From Red Lodge to the first switchback the elevation rises from 5,200 feet to almost 8,000 feet in 12 miles. Along this stretch, a bear or two might be seen scrambling up the steep embankments, Farther on, at Beartooth Pass, travelers can look out over a mountains terrain as large as all of the New England states combined. Then, on the descent, the highway skirts waterfalls and clear lakes. In the distance loom Pilot and Index peaks, whose jagged summits served as reference points for Indians, trappers, and prospectors. The drive ends at Cooke City, a gateway to Yellowstone National Park.
GOING TO THE SUN.
Many other scenic ranges and subranges sweep down from northwestern Montana. Along the crest of some 20 of them - including the Boundary, Lewis, Anaconda, Mission, Bitterroot, Centennial, and Swan - runs the Continental Divide. Centered squarely on the divide at the northern border of the state is Glacier National Park, a breathtaking preserve of sharp peaks and icy lakes. The best view of the park’s vast vertical walls of glacier - polished rock is from the Going - to - the - Sun Highway, a 55 - mile - long road that traverses the park and crosses the divide at Logan Pass.

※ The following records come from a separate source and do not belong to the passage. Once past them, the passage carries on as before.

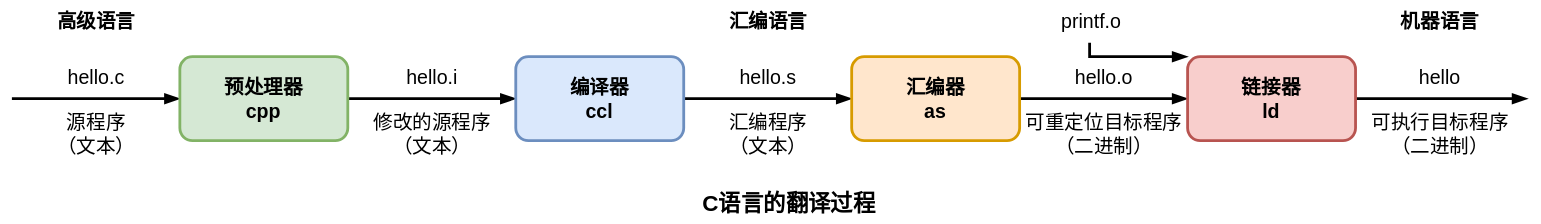
The draw.io diagram pictures/计算机组成原理-C语言的翻译过程.drawio.svg in creatern/NoteBook, before a commit. Source tidied: cells renumbered, new cells last; positions are measured from the earlier drawing's top-left corner, leaving out a move shared by most shapes.
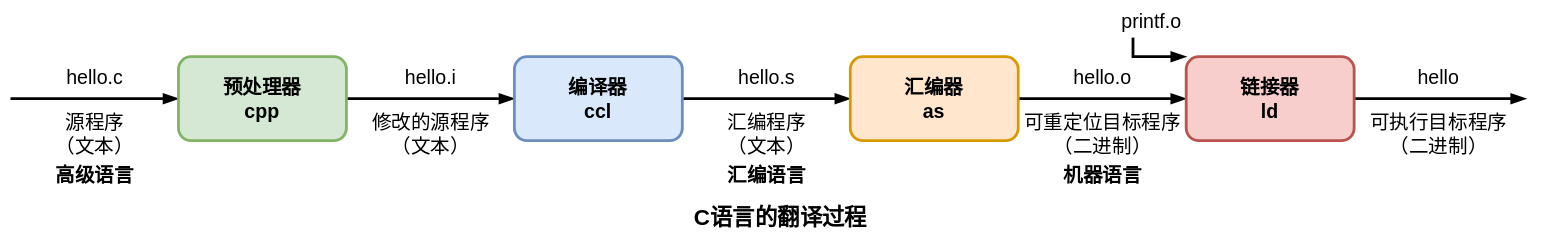
After the commit.

The edit, as a diff of the source:
```diff
@@ -30,11 +30,11 @@
         <mxPoint x="1082.9" y="70" as="targetPoint" />
       </mxGeometry>
     </mxCell>
-    <mxCell id="10" style="edgeStyle=orthogonalEdgeStyle;rounded=0;jettySize=auto;html=1;exitX=0;exitY=0;exitDx=0;exitDy=0;strokeColor=default;strokeWidth=2;align=center;verticalAlign=middle;fontFamily=Helvetica;fontSize=11;fontColor=default;labelBackgroundColor=default;endArrow=none;endFill=0;startArrow=blockThin;startFill=1;" parent="1" edge="1" source="11">
+    <mxCell id="10" style="edgeStyle=orthogonalEdgeStyle;rounded=0;jettySize=auto;html=1;exitX=0;exitY=0;exitDx=0;exitDy=0;strokeColor=default;strokeWidth=2;align=center;verticalAlign=middle;fontFamily=Helvetica;fontSize=11;fontColor=default;labelBackgroundColor=default;endArrow=none;endFill=0;startArrow=blockThin;startFill=1;entryX=0.457;entryY=1.212;entryDx=0;entryDy=0;entryPerimeter=0;" parent="1" edge="1" source="11">
       <mxGeometry relative="1" as="geometry">
-        <mxPoint x="770" y="30" as="targetPoint" />
+        <mxPoint x="802" y="26.4" as="targetPoint" />
         <Array as="points">
-          <mxPoint x="770" y="40" />
+          <mxPoint x="802" y="40" />
         </Array>
       </mxGeometry>
     </mxCell>
@@ -71,20 +71,20 @@
     <mxCell id="21" value="可执行目标程序&lt;div&gt;（二进制）&lt;/div&gt;" style="text;html=1;align=center;verticalAlign=middle;strokeColor=none;fillColor=none;fontFamily=Helvetica;fontSize=14;fontColor=default;labelBackgroundColor=default;" parent="1" vertex="1">
       <mxGeometry x="960" y="70" width="120" height="50" as="geometry" />
     </mxCell>
-    <mxCell id="22" value="printf.o" style="text;html=1;align=center;verticalAlign=middle;strokeColor=none;fillColor=none;fontFamily=Helvetica;fontSize=14;fontColor=default;labelBackgroundColor=default;" parent="1" vertex="1">
-      <mxGeometry x="736" width="70" height="30" as="geometry" />
-    </mxCell>
     <mxCell id="23" value="&lt;b style=&quot;font-size: 14px;&quot;&gt;高级语言&lt;/b&gt;" style="text;html=1;align=center;verticalAlign=middle;strokeColor=none;fillColor=none;fontFamily=Helvetica;fontSize=14;fontColor=default;labelBackgroundColor=default;" parent="1" vertex="1">
-      <mxGeometry x="20" width="80" height="30" as="geometry" />
+      <mxGeometry x="20" y="110" width="80" height="30" as="geometry" />
     </mxCell>
     <mxCell id="24" value="&lt;b style=&quot;font-size: 16px;&quot;&gt;C语言的翻译过程&lt;/b&gt;" style="text;html=1;align=center;verticalAlign=middle;strokeColor=none;fillColor=none;fontFamily=Helvetica;fontSize=16;fontColor=default;labelBackgroundColor=default;" parent="1" vertex="1">
-      <mxGeometry x="480" y="130" width="150" height="30" as="geometry" />
+      <mxGeometry x="475" y="140" width="150" height="30" as="geometry" />
     </mxCell>
     <mxCell id="25" value="&lt;b&gt;汇编语言&lt;/b&gt;" style="text;html=1;align=center;verticalAlign=middle;strokeColor=none;fillColor=none;fontFamily=Helvetica;fontSize=14;fontColor=default;labelBackgroundColor=default;" parent="1" vertex="1">
-      <mxGeometry x="500" width="80" height="30" as="geometry" />
+      <mxGeometry x="500" y="110" width="80" height="30" as="geometry" />
     </mxCell>
     <mxCell id="26" value="&lt;b&gt;机器语言&lt;/b&gt;" style="text;html=1;align=center;verticalAlign=middle;strokeColor=none;fillColor=none;fontFamily=Helvetica;fontSize=14;fontColor=default;labelBackgroundColor=default;" parent="1" vertex="1">
-      <mxGeometry x="980" width="80" height="30" as="geometry" />
+      <mxGeometry x="740" y="110" width="80" height="30" as="geometry" />
     </mxCell>
+    <mxCell id="22" value="printf.o" style="text;html=1;align=center;verticalAlign=middle;strokeColor=none;fillColor=none;fontFamily=Helvetica;fontSize=14;fontColor=default;labelBackgroundColor=default;" parent="1" vertex="1">
+      <mxGeometry x="780" width="70" height="30" as="geometry" />
+    </mxCell>
   </root>
 </mxGraphModel>
```
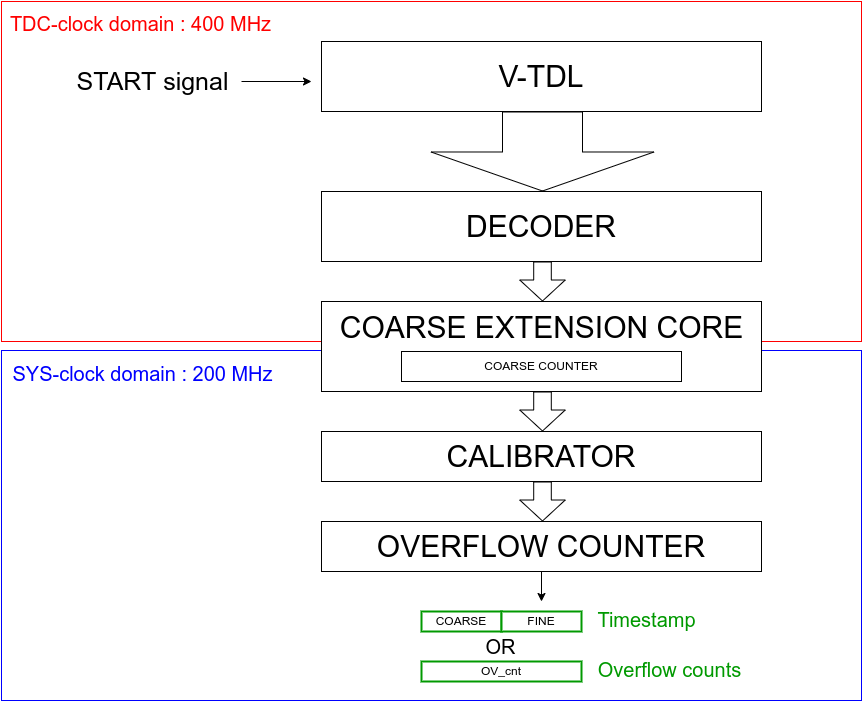
Above: 2.State-of-the-Art/images/oldtdc.png in mconsonni96/Tesi (draw.io), before the change. Source tidied: cells renumbered, new cells last; positions are measured from the earlier drawing's top-left corner, leaving out a move shared by most shapes.
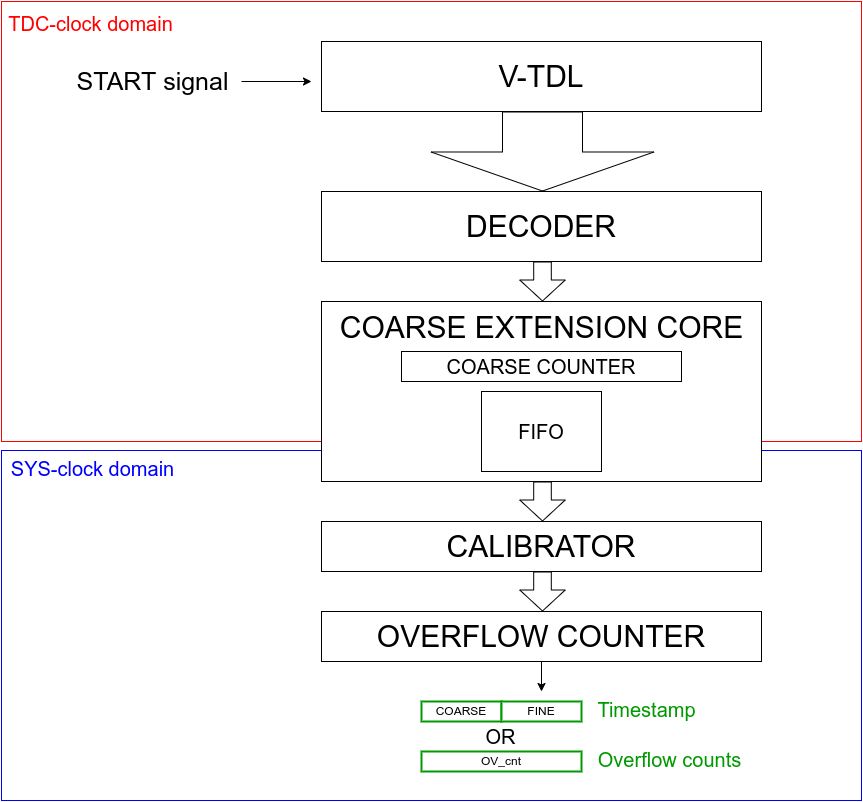
After the change.

The edit, as a diff of the source:
```diff
@@ -3,10 +3,10 @@
     <mxCell id="0" />
     <mxCell id="1" parent="0" />
     <mxCell id="2" style="rounded=0;whiteSpace=wrap;html=1;strokeColor=#0000FF;" parent="1" vertex="1">
-      <mxGeometry x="1" y="350" width="860" height="350" as="geometry" />
+      <mxGeometry x="1" y="450" width="860" height="350" as="geometry" />
     </mxCell>
     <mxCell id="3" style="rounded=0;whiteSpace=wrap;html=1;strokeColor=#FF0000;" parent="1" vertex="1">
-      <mxGeometry x="1" y="1" width="860" height="340" as="geometry" />
+      <mxGeometry x="1" y="1" width="860" height="440" as="geometry" />
     </mxCell>
     <mxCell id="4" value="&lt;font style=&quot;font-size: 30px&quot;&gt;V-TDL&lt;/font&gt;" style="rounded=0;whiteSpace=wrap;html=1;" parent="1" vertex="1">
       <mxGeometry x="321" y="41" width="440" height="70" as="geometry" />
@@ -27,51 +27,51 @@
       </mxGeometry>
     </mxCell>
     <mxCell id="8" style="rounded=0;whiteSpace=wrap;html=1;" parent="1" vertex="1">
-      <mxGeometry x="321" y="301" width="440" height="90" as="geometry" />
+      <mxGeometry x="321" y="301" width="440" height="180" as="geometry" />
     </mxCell>
-    <mxCell id="9" value="COARSE COUNTER" style="rounded=0;whiteSpace=wrap;html=1;" parent="1" vertex="1">
+    <mxCell id="9" value="&lt;font style=&quot;font-size: 20px&quot;&gt;COARSE COUNTER&lt;/font&gt;" style="rounded=0;whiteSpace=wrap;html=1;" parent="1" vertex="1">
       <mxGeometry x="401" y="351" width="280" height="30" as="geometry" />
     </mxCell>
     <mxCell id="10" style="shape=flexArrow;endArrow=classic;html=1;endWidth=26.880000000000003;endSize=6.664;width=17.6;" parent="1" edge="1">
       <mxGeometry relative="1" as="geometry">
-        <mxPoint x="542" y="391" as="sourcePoint" />
-        <mxPoint x="542" y="431" as="targetPoint" />
+        <mxPoint x="542" y="481" as="sourcePoint" />
+        <mxPoint x="542" y="521" as="targetPoint" />
       </mxGeometry>
     </mxCell>
     <mxCell id="11" value="&lt;span style=&quot;font-size: 30px&quot;&gt;CALIBRATOR&lt;/span&gt;" style="rounded=0;whiteSpace=wrap;html=1;" parent="1" vertex="1">
-      <mxGeometry x="321" y="431" width="440" height="50" as="geometry" />
+      <mxGeometry x="321" y="521" width="440" height="50" as="geometry" />
     </mxCell>
     <mxCell id="12" style="shape=flexArrow;endArrow=classic;html=1;endWidth=26.880000000000003;endSize=6.664;width=17.6;" parent="1" edge="1">
       <mxGeometry relative="1" as="geometry">
-        <mxPoint x="542" y="481" as="sourcePoint" />
-        <mxPoint x="542" y="521" as="targetPoint" />
+        <mxPoint x="542" y="571" as="sourcePoint" />
+        <mxPoint x="542" y="611" as="targetPoint" />
       </mxGeometry>
     </mxCell>
     <mxCell id="13" value="&lt;span style=&quot;font-size: 30px&quot;&gt;OVERFLOW COUNTER&lt;/span&gt;" style="rounded=0;whiteSpace=wrap;html=1;" parent="1" vertex="1">
-      <mxGeometry x="321" y="521" width="440" height="50" as="geometry" />
+      <mxGeometry x="321" y="611" width="440" height="50" as="geometry" />
     </mxCell>
     <mxCell id="14" style="endArrow=classic;html=1;exitX=0.5;exitY=1;exitDx=0;exitDy=0;" parent="1" edge="1" source="13">
       <mxGeometry relative="1" as="geometry">
-        <mxPoint x="541" y="601" as="targetPoint" />
+        <mxPoint x="541" y="691" as="targetPoint" />
       </mxGeometry>
     </mxCell>
     <mxCell id="15" value="COARSE" style="rounded=0;whiteSpace=wrap;html=1;strokeWidth=2;strokeColor=#009900;" parent="1" vertex="1">
-      <mxGeometry x="421" y="611" width="80" height="20" as="geometry" />
+      <mxGeometry x="421" y="701" width="80" height="20" as="geometry" />
     </mxCell>
     <mxCell id="16" value="FINE" style="rounded=0;whiteSpace=wrap;html=1;strokeWidth=2;strokeColor=#009900;" parent="1" vertex="1">
-      <mxGeometry x="501" y="611" width="80" height="20" as="geometry" />
+      <mxGeometry x="501" y="701" width="80" height="20" as="geometry" />
     </mxCell>
     <mxCell id="17" value="OV_cnt" style="rounded=0;whiteSpace=wrap;html=1;strokeColor=#009900;strokeWidth=2;" parent="1" vertex="1">
-      <mxGeometry x="421" y="661" width="160" height="20" as="geometry" />
+      <mxGeometry x="421" y="751" width="160" height="20" as="geometry" />
     </mxCell>
     <mxCell id="18" value="COARSE EXTENSION CORE" style="text;html=1;align=center;verticalAlign=middle;fillColor=none;strokeColor=none;rounded=0;fontSize=30;" parent="1" vertex="1">
       <mxGeometry x="331" y="307" width="420" height="40" as="geometry" />
     </mxCell>
-    <mxCell id="19" value="&lt;font style=&quot;font-size: 20px&quot; color=&quot;#ff0000&quot;&gt;TDC-clock domain : 400 MHz&lt;/font&gt;" style="text;html=1;align=center;verticalAlign=middle;fillColor=none;strokeColor=none;rounded=0;fontSize=30;" parent="1" vertex="1">
-      <mxGeometry width="280" height="40" as="geometry" />
+    <mxCell id="19" value="&lt;font style=&quot;font-size: 20px&quot; color=&quot;#ff0000&quot;&gt;TDC-clock domain&lt;/font&gt;" style="text;html=1;align=center;verticalAlign=middle;fillColor=none;strokeColor=none;rounded=0;fontSize=30;" parent="1" vertex="1">
+      <mxGeometry width="180" height="40" as="geometry" />
     </mxCell>
-    <mxCell id="20" value="&lt;font style=&quot;font-size: 20px&quot; color=&quot;#0000ff&quot;&gt;SYS-clock domain : 200 MHz&lt;/font&gt;" style="text;html=1;align=center;verticalAlign=middle;fillColor=none;strokeColor=none;rounded=0;fontSize=30;" parent="1" vertex="1">
-      <mxGeometry x="2" y="350" width="280" height="40" as="geometry" />
+    <mxCell id="20" value="&lt;font style=&quot;font-size: 20px&quot; color=&quot;#0000ff&quot;&gt;SYS-clock domain&lt;/font&gt;" style="text;html=1;align=center;verticalAlign=middle;fillColor=none;strokeColor=none;rounded=0;fontSize=30;" parent="1" vertex="1">
+      <mxGeometry x="2" y="445" width="180" height="40" as="geometry" />
     </mxCell>
     <mxCell id="21" style="endArrow=classic;html=1;fontSize=20;" parent="1" edge="1">
       <mxGeometry relative="1" as="geometry">
@@ -83,13 +83,16 @@
       <mxGeometry x="67" y="65" width="170" height="30" as="geometry" />
     </mxCell>
     <mxCell id="23" value="&lt;font color=&quot;#000000&quot; style=&quot;font-size: 20px&quot;&gt;OR&lt;/font&gt;" style="text;html=1;align=center;verticalAlign=middle;fillColor=none;strokeColor=none;rounded=0;fontSize=25;fontColor=#0000FF;" parent="1" vertex="1">
-      <mxGeometry x="475" y="624" width="50" height="40" as="geometry" />
+      <mxGeometry x="475" y="714" width="50" height="40" as="geometry" />
     </mxCell>
     <mxCell id="24" value="&lt;font color=&quot;#009900&quot;&gt;Timestamp&lt;/font&gt;" style="text;html=1;align=center;verticalAlign=middle;fillColor=none;strokeColor=none;rounded=0;fontSize=20;fontColor=#000000;" parent="1" vertex="1">
-      <mxGeometry x="591" y="604" width="110" height="30" as="geometry" />
+      <mxGeometry x="591" y="694" width="110" height="30" as="geometry" />
     </mxCell>
     <mxCell id="25" value="&lt;font color=&quot;#009900&quot;&gt;Overflow counts&lt;/font&gt;" style="text;html=1;align=center;verticalAlign=middle;fillColor=none;strokeColor=none;rounded=0;fontSize=20;fontColor=#000000;" parent="1" vertex="1">
-      <mxGeometry x="589" y="654" width="160" height="30" as="geometry" />
+      <mxGeometry x="589" y="744" width="160" height="30" as="geometry" />
     </mxCell>
+    <mxCell id="26" value="&lt;font style=&quot;font-size: 20px&quot;&gt;FIFO&lt;/font&gt;" style="rounded=0;whiteSpace=wrap;html=1;" parent="1" vertex="1">
+      <mxGeometry x="481" y="391" width="120" height="80" as="geometry" />
+    </mxCell>
   </root>
 </mxGraphModel>
```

With every 1,000 - foot gain in elevation, the traveler encounters a climate equivalent to that 300 miles north; hence the presence of five life zones in the park - grassland, deciduous forest, coniferous forest, alpine tundra, and glacial ice. This range has endowed the park with an extraordinary variety of flora and fauna. Aromatic red cedars and hemlocks form dark Cathedrallike forests in the lower reaches, while glacier lilies bloom at the edges of receding snowfields above. Bighorn sheep and Rocky Mountain goats pick their way across the steep mountainsides as grizzly bears, cougars, and wolverines roam the woods.